I remember my first period and the way it made me feel like it was yesterday – that awkward mixture of nervousness and curiosity. But most importantly, it was something I took care of myself. My mother bought me sanitary towels and told me that growing up just wasn’t easy. All the while, I had no idea what was actually happening to my body. We didn’t get a sexual education in elementary school (being the only girl in my class, I guess the teacher was “considerate” enough to spare me the “embarrassment”). Later, in secondary school, the topic prompted more jokes than clarifying discussion. Pre-menstrual syndrome symptoms such as abdominal cramps or migraines were good reasons to sit out the dreaded gym class rather than partake. Nobody was asking questions and so I didn’t either. Our first periods were something we just sat out rather than dealing with them.
The first period: Short Film Bloody Hell celebrates a taboo topic

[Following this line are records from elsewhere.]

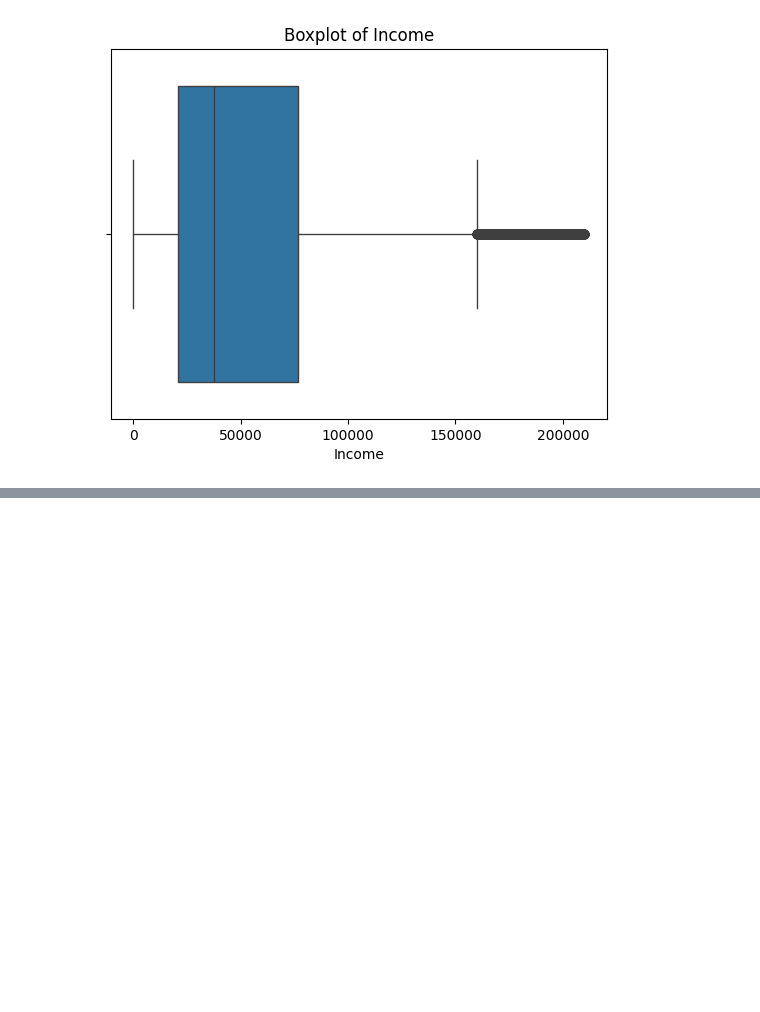
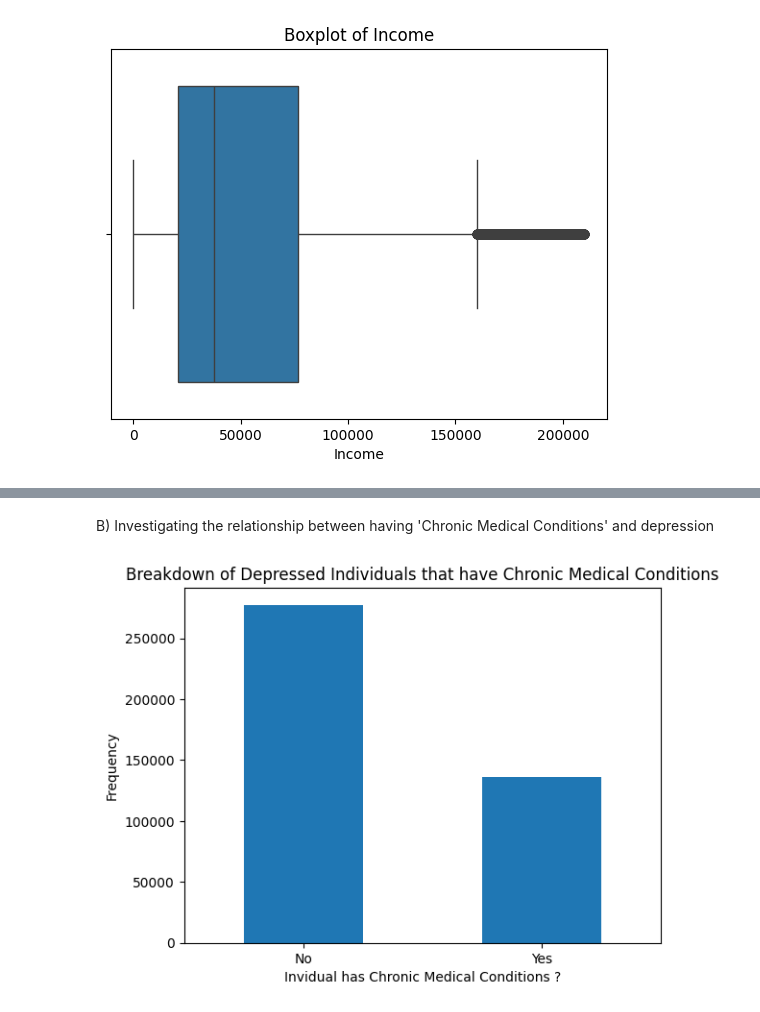
Before and after one commit to dinulawe/causal_factors_associated_with_depression, a Jupyter notebook: tariqNazeem_brendanSandhovel_nethanWeerasinghe.ipynb, the cells around one changed output, grey strips where cells are left out. Cells and saved outputs as stored; diff of their text form; code cells hidden in the pictures; blank space fills up the shorter version.

```diff
--- a/tariqNazeem_brendanSandhovel_nethanWeerasinghe.ipynb
+++ b/tariqNazeem_brendanSandhovel_nethanWeerasinghe.ipynb
@@ -114,0 +133,12 @@ plt.show()
+# %% [markdown]
+B) Investigating the relationship between having 'Chronic Medical Conditions' and depression
+# %%
+medCount = data['Chronic Medical Conditions'].value_counts()
+medCount.plot(kind='bar')
+plt.xlabel('Invidual has Chronic Medical Conditions ?')
+plt.ylabel('Frequency')
+plt.title('Breakdown of Depressed Individuals that have Chronic Medical Conditions')
+plt.xticks(rotation=0)
+plt.show()
+# %% [output]
+[figure, added]
```
Also changed, not shown: parts of 7 cells of this notebook.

Director Katharina Hingst gets right to the heart of the topic with her short film Bloody Hell. Hingst manages to capture the moment of her main character’s first period in a dreamy and explicit manner. Her protagonist Camilla awakes on her 16th birthday to find that something has changed. Intuitively, she’s aware that she’s coming close to her first menstrual cycle. But instead of opting for the usual means, Camilla does things differently. Being confident and curious, she decides to create a unique space to await the event. Hingst’s admiration for director Sofia Coppola is instantly evident. Bloody Hell at times appears to draw from some of the aesthetics and dramaturgy of films such as The Virgin’s Suicide by the US director. Indeed, much like Coppola’s The Virgin’s Suicide, Hingst’s short film also explores the topic of the female coming-of-age.
Bloody Hell – a film about the emotional rollercoaster of the first period

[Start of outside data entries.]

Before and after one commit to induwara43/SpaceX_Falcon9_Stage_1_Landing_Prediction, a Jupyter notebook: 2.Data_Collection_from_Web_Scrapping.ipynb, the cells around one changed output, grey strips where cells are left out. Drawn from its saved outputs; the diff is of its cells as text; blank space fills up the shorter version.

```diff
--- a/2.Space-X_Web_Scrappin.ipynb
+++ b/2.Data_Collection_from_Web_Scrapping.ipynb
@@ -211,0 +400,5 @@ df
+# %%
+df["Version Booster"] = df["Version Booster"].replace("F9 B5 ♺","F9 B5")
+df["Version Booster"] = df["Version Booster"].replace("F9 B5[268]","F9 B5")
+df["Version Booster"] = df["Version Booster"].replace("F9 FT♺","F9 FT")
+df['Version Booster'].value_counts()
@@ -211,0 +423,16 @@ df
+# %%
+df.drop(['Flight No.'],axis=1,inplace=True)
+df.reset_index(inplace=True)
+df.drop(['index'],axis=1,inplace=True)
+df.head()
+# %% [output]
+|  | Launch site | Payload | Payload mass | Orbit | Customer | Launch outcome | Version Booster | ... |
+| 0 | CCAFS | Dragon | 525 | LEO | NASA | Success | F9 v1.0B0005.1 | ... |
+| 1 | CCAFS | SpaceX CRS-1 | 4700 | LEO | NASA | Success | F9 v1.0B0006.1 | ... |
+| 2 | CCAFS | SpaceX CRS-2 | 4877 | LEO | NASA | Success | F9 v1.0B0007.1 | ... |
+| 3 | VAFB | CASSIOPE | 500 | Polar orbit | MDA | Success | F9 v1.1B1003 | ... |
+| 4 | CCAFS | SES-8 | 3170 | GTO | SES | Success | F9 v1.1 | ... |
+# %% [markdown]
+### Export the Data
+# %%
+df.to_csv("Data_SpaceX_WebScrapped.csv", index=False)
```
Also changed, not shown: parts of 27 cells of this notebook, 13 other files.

Even if the film’s cinematography appears almost flowery and sparkly, the topic of the first period and its associated emotional and physical symptoms are approached in a serious manner. The film provides a realistic portrayal of the coming-of-age of a young woman, all the while celebrating menstruation as mother nature’s gift. Camille is not only intuitively aware of the message her body may be trying to send her, but in one scene also summons nature through a type of ritual, exploring spirituality and the sensation of being at one with her body. We highly recommend Bloody Hell and believe it should be part of every school’s syllabus to show girls and boys alike that the first period is a formative and pervasive event. The short film Bloody Hell manages to remind us that the first period is inherently female and part of female nature like little else.
You can watch the short film here.